REQUIREMENT:
Lines containing the word "base" are to be copied from the data below.

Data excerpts
● ● ● ●

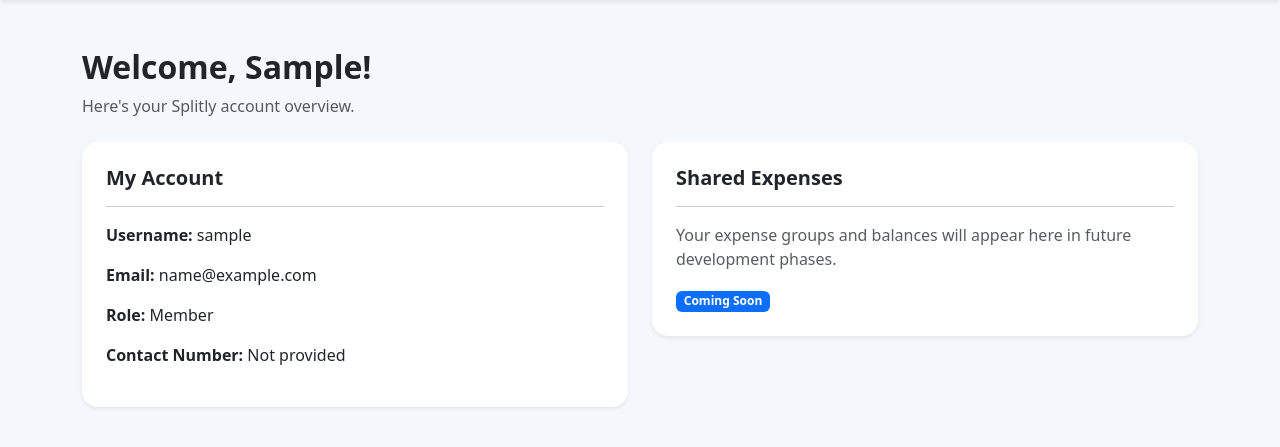
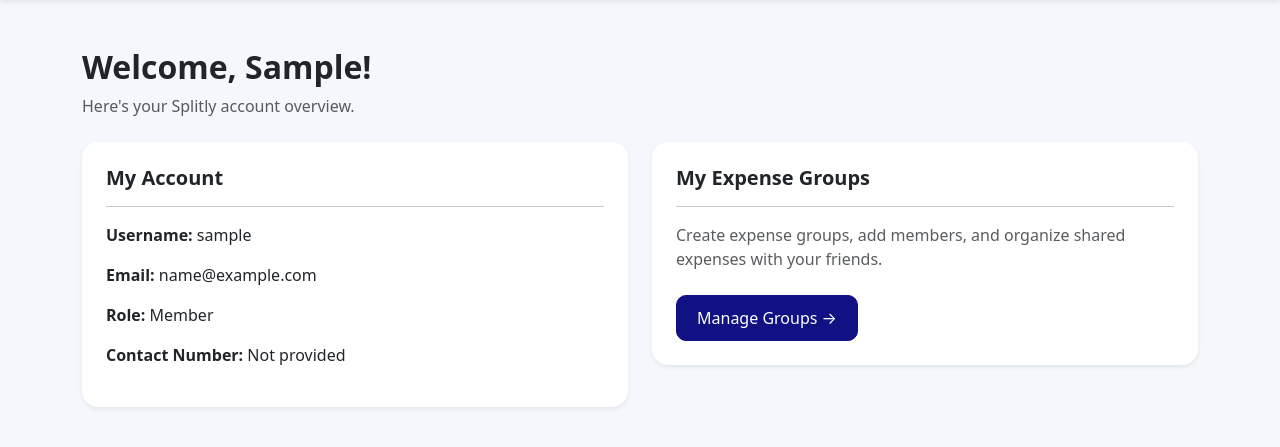
Before and after one commit to carleooo/Splitly-Labagala-Carlo-G1, a Django app: template accounts/templates/accounts/dashboard.html in a window 1280 px wide. Shown: the part 56-503 px from the top of the page. Run offline with Django 5.2, Linux system fonts and the light colour scheme; the template is opened without the code that fills it, so the values that code supplies are empty; the visitor is signed in with stand-in values (Sample User, id 1).

Commit message:
feat: integrate expense groups into role dashboards

```diff
--- a/accounts/templates/accounts/dashboard.html
+++ b/accounts/templates/accounts/dashboard.html
@@ -100,17 +100,26 @@
             <div class="col-md-6">
                 <div class="card dashboard-card shadow-sm">
                     <div class="card-body p-4">
-                        <h5 class="fw-bold">Shared Expenses</h5>
-                        <hr>
 
-                        <p class="text-muted">
-                            Your expense groups and balances will
-                            appear here in future development phases.
-                        </p>
+                    <h5 class="fw-bold">My Expense Groups</h5>
+                    <hr>
 
-                        <span class="badge bg-primary">
-                            Coming Soon
-                        </span>
+                    <p class="text-muted">
+                        Create expense groups, add members, and
+                        organize shared expenses with your friends.
+                    </p>
+
+                    <a href="{% url 'expenses:group_list' %}"
+                    class="btn btn-primary mt-2"
+                    style="
+                        background-color: #111184;
+                        border-color: #111184;
+                        border-radius: 10px;
+                        padding: 10px 20px;
+                    ">
+                        Manage Groups →
+                    </a>
+
                     </div>
                 </div>
             </div>
```
Also changed, not shown: accounts/templates/accounts/admin_dashboard.html (+24 -0 lines).
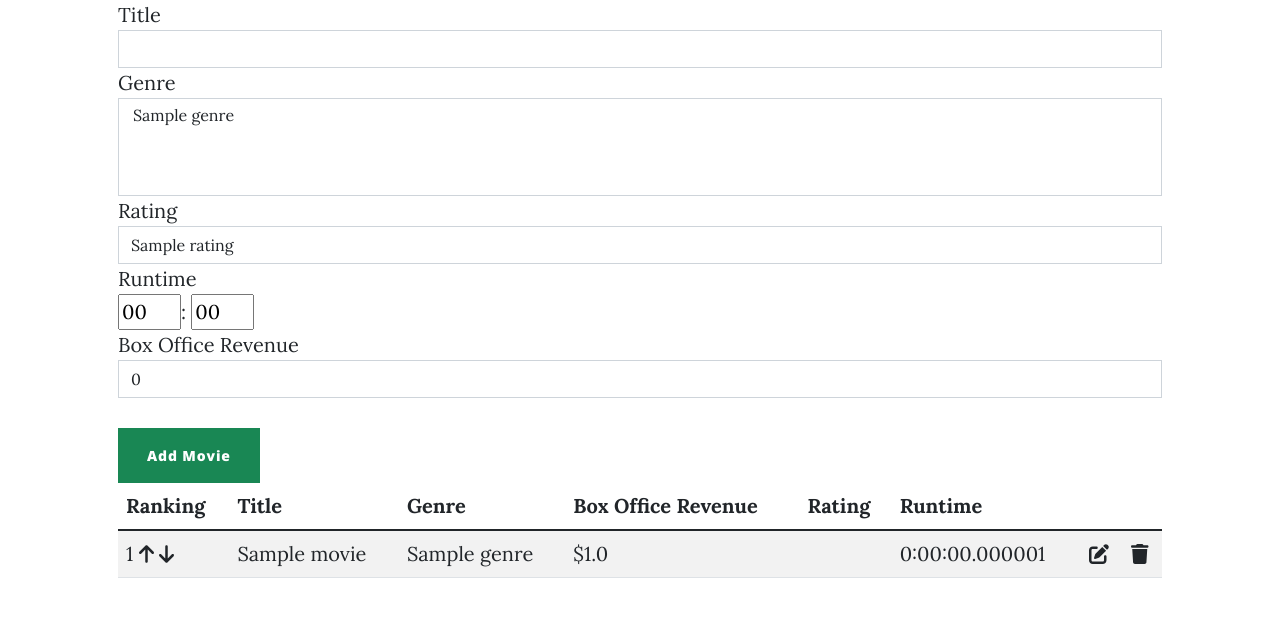
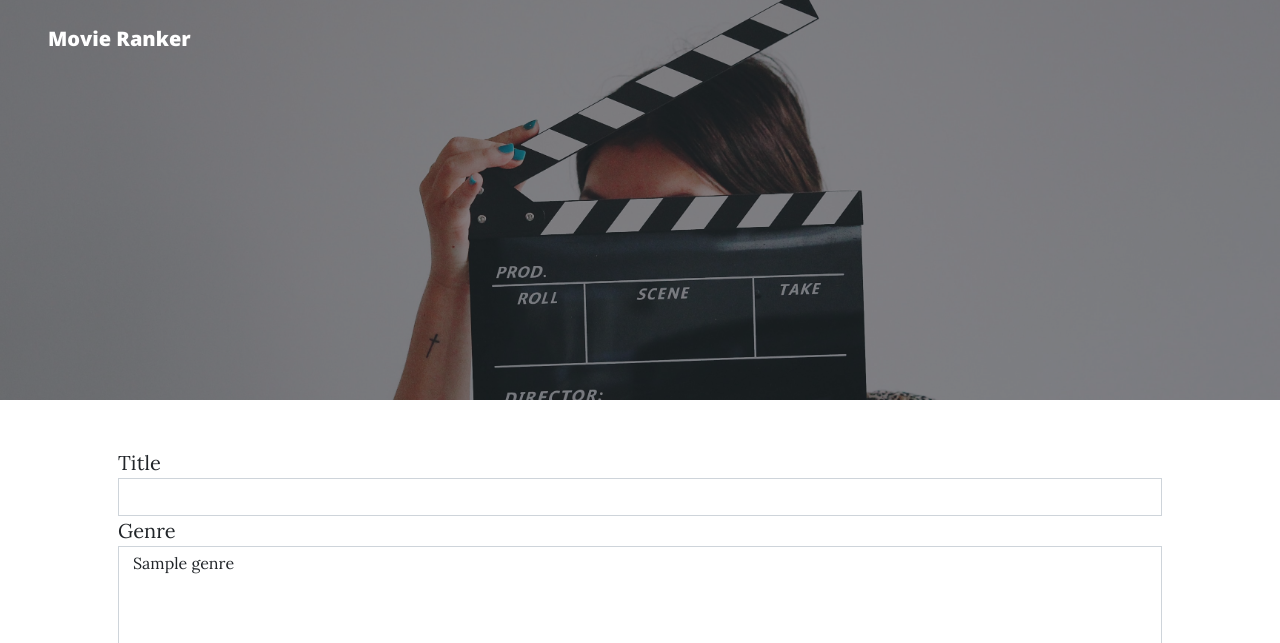
Before and after one commit to btpxii/IS403-Final-Project, a Django app: page / in a window 1280 px wide. Shown: the top 643 px of the page. Before the commit the page ends 578 px from the top, so only its background shows below. Run offline with Django 4.2, Linux system fonts and the light colour scheme; tables that the repository leaves empty hold one stand-in row (values such as "Sample post"); some libraries are stand-ins or nearby versions.

Commit message:
coppied over formatting from intex

```diff
--- a/templates/base.html
+++ b/templates/base.html
@@ -17,8 +17,19 @@
         <link href="{% static 'css/styles.css' %}" rel="stylesheet" />
     </head>
     <body>
-        <nav>
+        <nav class="navbar navbar-expand-lg navbar-light" id="mainNav">
+            <div class="container-fluid px-4 px-lg-5">
+                <a class="navbar-brand py-3" href="{% url 'index' %}">Movie Ranker</a>
+            </div>
         </nav>
+        <header class="masthead" style="background-image: {% block header-img %}{% endblock %}">
+            <div class="container position-relative px-4 px-lg-5">
+                <div class="row gx-4 gx-lg-5 justify-content-center">
+                    <div class="col-md-10 col-lg-8 col-xl-7">
+                    </div>
+                </div>
+            </div>
+        </header>
         <div class="container px-4 px-lg-5 justify-content-center">
             {% block content %}
             {% endblock %}
--- a/templates/editMovie.html
+++ b/templates/editMovie.html
@@ -1,5 +1,6 @@
 {% extends 'base.html'%}
 {% load static %}
+{% block header-img %}url({% static 'img/movies.jpg' %}){% endblock %}
 {% block content %}
     <form class="form-group" method="POST">
         {% csrf_token %}
--- a/templates/index.html
+++ b/templates/index.html
@@ -1,5 +1,6 @@
 {% extends 'base.html'%}
 {% load static %}
+{% block header-img %}url({% static 'img/movies.jpg' %}){% endblock %}
 {% block content %}
     <form class="form-group" method="POST">
         {% csrf_token %}
```
Also changed, not shown: movieranker/static/img/movies.jpg (added), static/img/movies.jpg (added).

● ● ● ●

WRITTEN ANSWER:
--- a/templates/base.html
+++ b/templates/base.html
 {% extends 'base.html'%}
 {% extends 'base.html'%}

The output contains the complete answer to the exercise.